## Work item
The answer must be one number: the count of lines in the data below that include "Ejes".

---------- Data

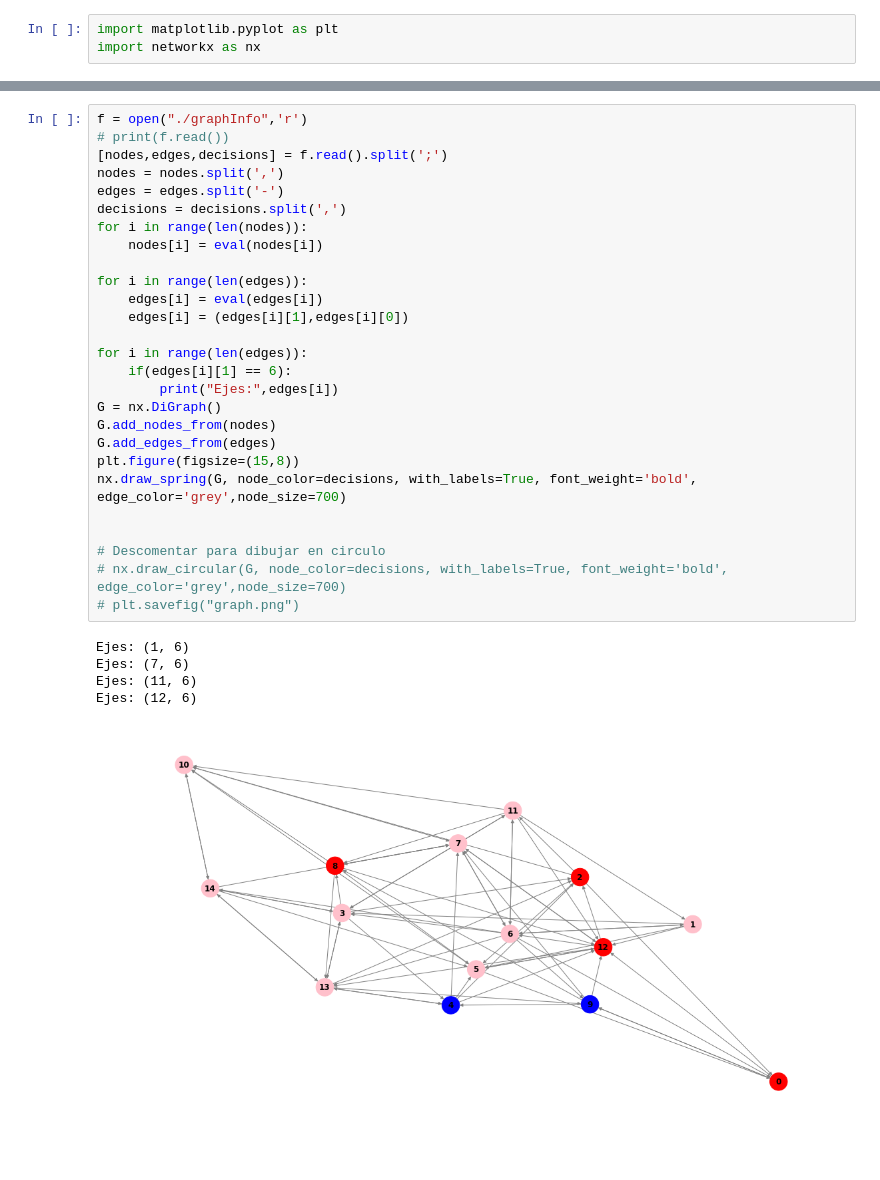
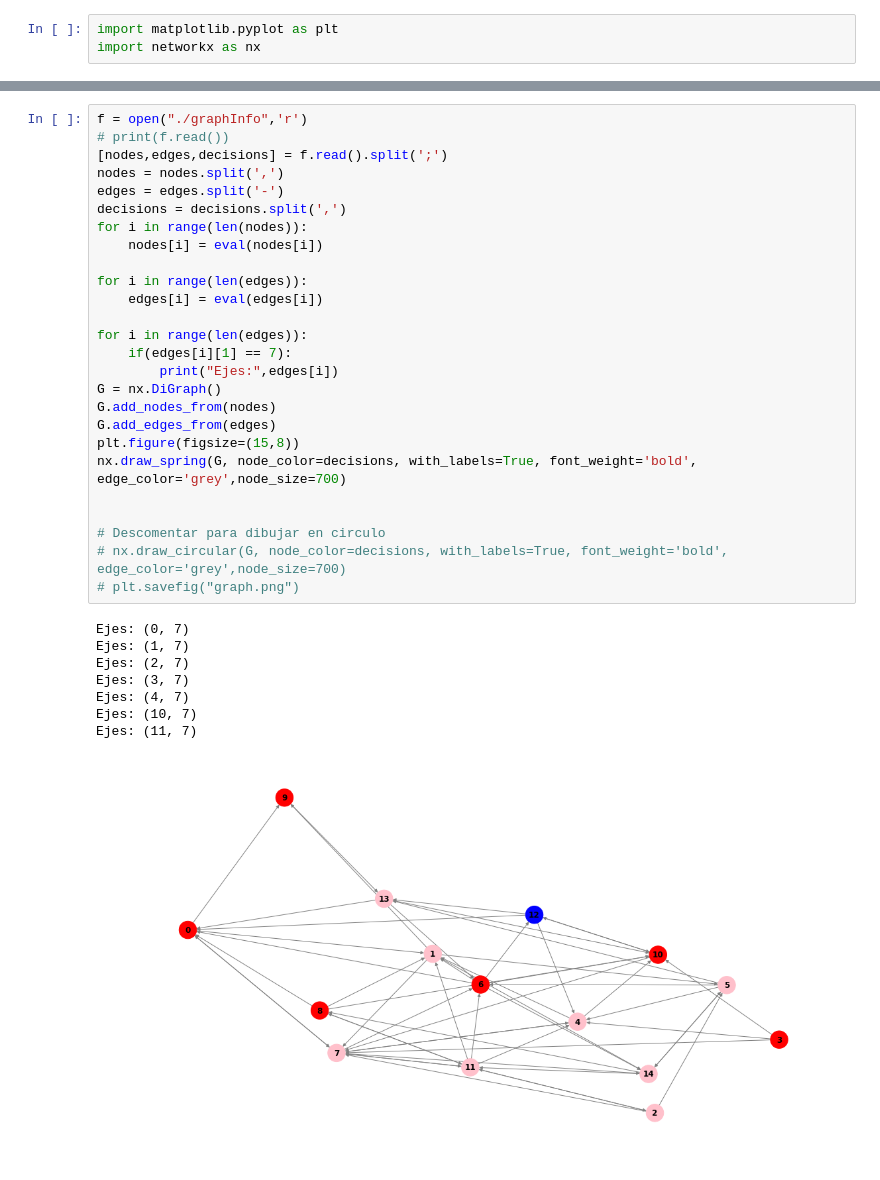
Before and after one commit to miguelalche/graph_information_cascades, a Jupyter notebook: Experimentacion.ipynb, the cells around one changed output, grey strips where cells are left out. Saved outputs shown, nothing was run; the diff lists cells and outputs as text.

```diff
--- a/Experimentacion.ipynb
+++ b/Experimentacion.ipynb
@@ -114,33 +114,35 @@ Number of nodes who changed opinion towards the crowd:  2
 # %%
 f = open("./graphInfo",'r')
 # print(f.read())
 [nodes,edges,decisions] = f.read().split(';')
 nodes = nodes.split(',')
 edges = edges.split('-')
 decisions = decisions.split(',')
 for i in range(len(nodes)):
     nodes[i] = eval(nodes[i])
 
 for i in range(len(edges)):
     edges[i] = eval(edges[i])
-    edges[i] = (edges[i][1],edges[i][0])
 
 for i in range(len(edges)):
-    if(edges[i][1] == 6):
+    if(edges[i][1] == 7):
         print("Ejes:",edges[i])
 G = nx.DiGraph()
 G.add_nodes_from(nodes)
 G.add_edges_from(edges)
 plt.figure(figsize=(15,8))
 nx.draw_spring(G, node_color=decisions, with_labels=True, font_weight='bold', edge_color='grey',node_size=700)
 
 
 # Descomentar para dibujar en circulo
 # nx.draw_circular(G, node_color=decisions, with_labels=True, font_weight='bold', edge_color='grey',node_size=700)
 # plt.savefig("graph.png")
 # %% [output]
-Ejes: (1, 6)
-Ejes: (7, 6)
-Ejes: (11, 6)
-Ejes: (12, 6)
+Ejes: (0, 7)
+Ejes: (1, 7)
+Ejes: (2, 7)
+Ejes: (3, 7)
+Ejes: (4, 7)
+Ejes: (10, 7)
+Ejes: (11, 7)
-[figure, old version]
+[figure, new version]
```
Also changed, not shown: parts of 3 cells of this notebook, 4 other files.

--------------------

## Output of the task
12